Less than a month after Johnston County Commissioners agreed to temporarily fund two state positions in the Johnston County District Attorney’s Office, commissioners voted 4-to-3 last week to fund two more state jobs. Altogether, county tax dollars are now being used to pay for four positions in the DA’s office.
On June 21st, when commissioners adopted their new 2021-2022 budget, they agreed to spend $125,193 for two positions after temporary funding from the NC Administrative Office of the Courts expired. It included one assistant district attorney’s position and one legal assistant position. The temporary funding ended June 30, 2021 and the cost was picked up by Johnston County taxpayers on July 1, 2021.
Commissioner Fred Smith said at the time it was not county taxpayers responsibility to fund state jobs. “…When we use those funds that we have taken from our citizens for purposes for which we are not charged to do, I think we violate our duty. I am very much opposed to this.”
Commissioner Ted Godwin agreed adding, “It is a slippery slope. I can see both sides of the argument but I tend to agree with Commissioner Smith, if we start down this slope I only see it getting steeper and faster.”
In early-July, District Attorney Susan Doyle learned grant funds that had been used for seven years were expiring and another revenue source was needed to fund two additional positions dedicated for the prosecution of domestic violence cases in Johnston County.
“Recently, the Governor’s Crime Commission notified me that a grant our office has utilized since 2014 would be discontinued. I have used this grant to create and staff our domestic violence unit within the Johnston County District Attorney’s Office. The loss of this funding, in addition to the other two positions I have previously met with county commissioners about, would cripple my office and substantially impair our ability to provide crucial services to victims of domestic violence in our county,” District Attorney Doyle said.
During the July 19th meeting, District Attorney Doyle asked commissioners for $95,000 to fund the two additional positions for six months until a state budget is hopefully adopted.
Commissioner Tony Braswell said Johnston County ranks second in North Carolina in the number of domestic violence cases and said funding the positions with county tax dollars serves the public interest. “I do not think we can afford to fall behind… I respect others who had a different opinion. I respect others who understand and would disagree but this meets the litmus test of serving the public interest in the way we spend money.”

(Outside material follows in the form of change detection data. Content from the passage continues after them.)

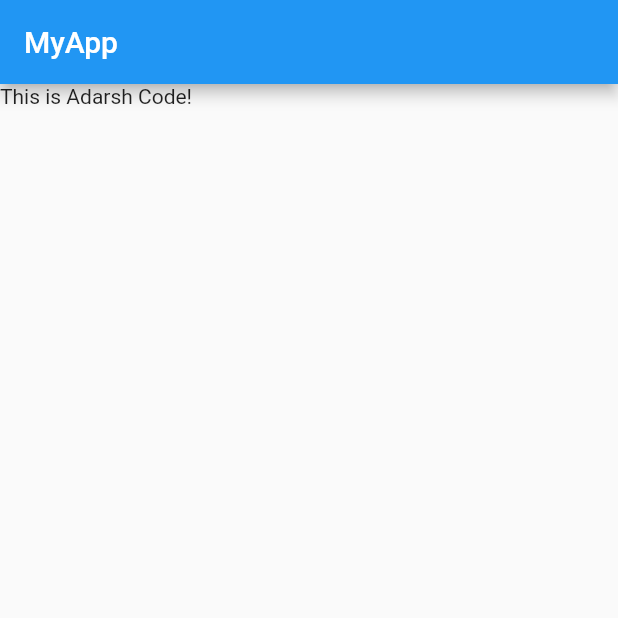
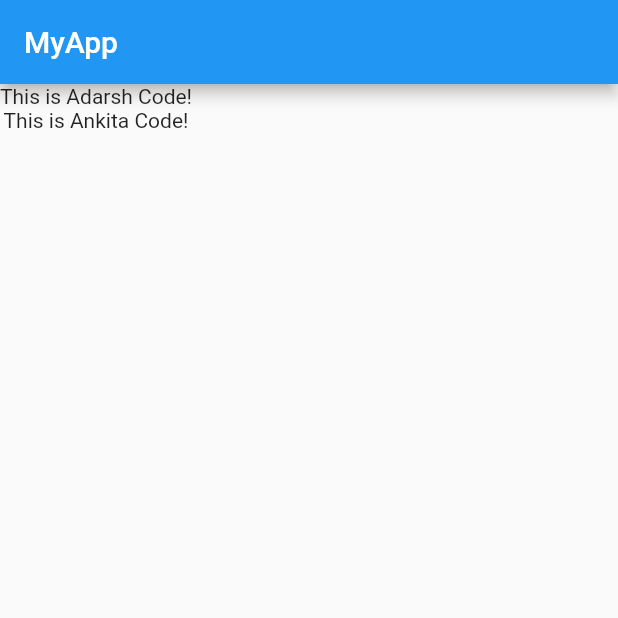
Before and after one commit to adhidcooper/todo_list, a Flutter app: the screen it shows after launch, on a phone screen of 412 x 824 dp, the top half of it. Run offline on Flutter 3.47's test engine with Material 2 defaults, Android fonts, the phone set to English and light mode, and no system bars.

Commit message:
it my commit

```diff
--- a/lib/main.dart
+++ b/lib/main.dart
@@ -12,7 +12,14 @@ class MyApp extends StatelessWidget {
         appBar: AppBar(
           title: Text('MyApp'),
         ),
-        body: Text('This is Adarsh Code! '),
+        body: Column(
+          children: [
+            Text('This is Adarsh Code! '),
+            Text('This is Ankita Code! '),
+
+
+          ],
+        ),
       ),
     );
   }
```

Commissioner Fred Smith disagreed. “We continually have this discussion. When we talked about the first two positions I pointed out it was not the taxpayers responsibility. They had already paid one time. I also said the danger of assuming the state’s responsibility, and it’s crystal clear it’s the state’s responsibility. That’s a slippery slope. When you do it once you do it again. That is exactly what’s happening here. I don’t deny this is a nice thing to do. I can come up with 100 nice things to do with taxpayers money. The problem is that is not the purpose which we extracted money from taxpayers. It’s not like the State of North Carolina doesn’t have plenty of money. They are cutting taxes, putting money in the rainy day fund. The responsibility here, according to law, is the State of North Carolina. The people who need to be solving this problems are the people in Raleigh, our elected officials.”
“I am only one vote on this board, but for my vote, for the people who elected me, that’s my sacred responsibility. Here we come again. I don’t think anyone on this board has contacted any senators or representatives. The District Attorney has not contacted any senators or representatives or told us. That is the proper place to get these funds. Again, I will oppose this motion. Not because it’s not needed, but because it is not the proper use of funds with local taxes,” Commissioner Smith said.
Chairman Chad Stewart responded, ” I agree with you but… I guess we can all determine personally how we feel spending taxpayers money is a waste or not. I am not going to support leaving my citizens who pay all kinds of taxes underserved because of the federal government or the State of North Carolina.”
Commissioner Braswell added, “I want the abusers to be prosecuted to the fullest extent of the law.”
In a 4-to-3 vote, commissioners agreed to spend an additional $95,000 to fund the two additional district attorney’s office positions for six months. Commissioners Fred Smith, Ted Godwin and Larry Wood voted against the expenditure. Commissioners Chad Stewart, Butch Lawter, Tony Braswell and Patrick Harris voted in favor.
Johnston County will send the appropriated funds to the NC Administrative Office of the Courts to cover the cost.
District Attorney Doyle told The Johnston County Report, “My staff and I are very grateful that the Johnston County Commissioners voted to approve funding for these positions so that we may continue to provide much needed services to these crime victims.”